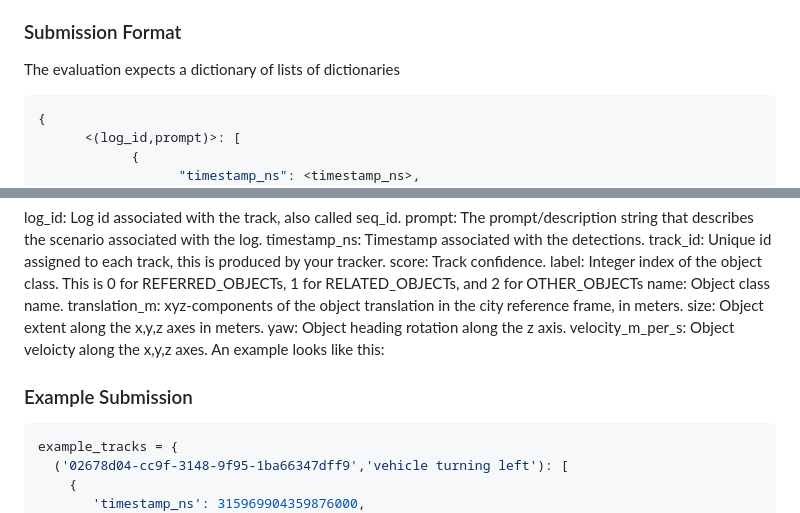
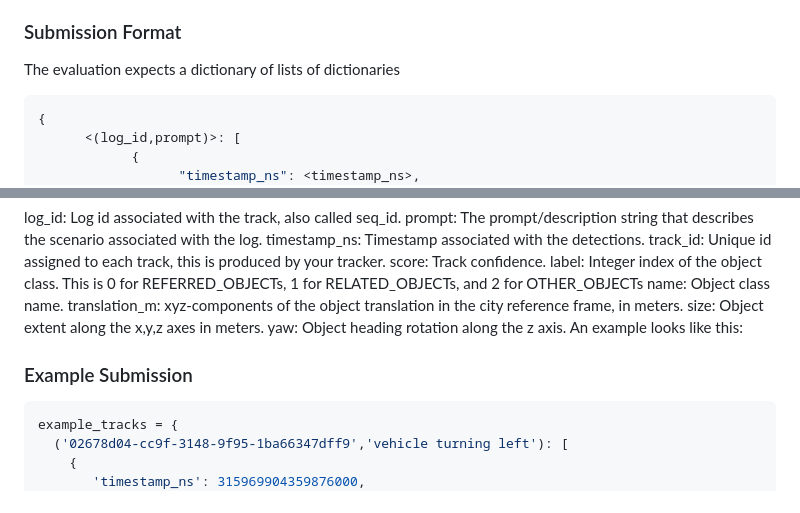
Before and after one commit to CainanD/RefAV, a Markdown page: README.md, 2 parts joined by grey strips. Drawn GitHub-style.

````diff
--- a/README.md
+++ b/README.md
@@ -41,7 +41,7 @@ This challenge uses four metrics for evaluation at different spatial and tempora
 ### Submission Format
 
 The evaluation expects a dictionary of lists of dictionaries
-```json
+```python
 {
       <(log_id,prompt)>: [
             {
@@ -68,11 +68,10 @@ name: Object class name.
 translation_m: xyz-components of the object translation in the city reference frame, in meters.
 size: Object extent along the x,y,z axes in meters.
 yaw: Object heading rotation along the z axis.
-velocity_m_per_s: Object veloicty along the x,y,z axes.
 An example looks like this:
 
 ### Example Submission
-```json
+```python
 example_tracks = {
   ('02678d04-cc9f-3148-9f95-1ba66347dff9','vehicle turning left'): [
     {
````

::::::

Assignment -
Restate the material above word for word, dropping the pictures.

Exercise response -
Before and after one commit to CainanD/RefAV, a Markdown page: README.md, 2 parts joined by grey strips. Drawn GitHub-style.

````diff
--- a/README.md
+++ b/README.md
@@ -41,7 +41,7 @@ This challenge uses four metrics for evaluation at different spatial and tempora
 ### Submission Format
 
 The evaluation expects a dictionary of lists of dictionaries
-```json
+```python
 {
       <(log_id,prompt)>: [
             {
@@ -68,11 +68,10 @@ name: Object class name.
 translation_m: xyz-components of the object translation in the city reference frame, in meters.
 size: Object extent along the x,y,z axes in meters.
 yaw: Object heading rotation along the z axis.
-velocity_m_per_s: Object veloicty along the x,y,z axes.
 An example looks like this:
 
 ### Example Submission
-```json
+```python
 example_tracks = {
   ('02678d04-cc9f-3148-9f95-1ba66347dff9','vehicle turning left'): [
     {
````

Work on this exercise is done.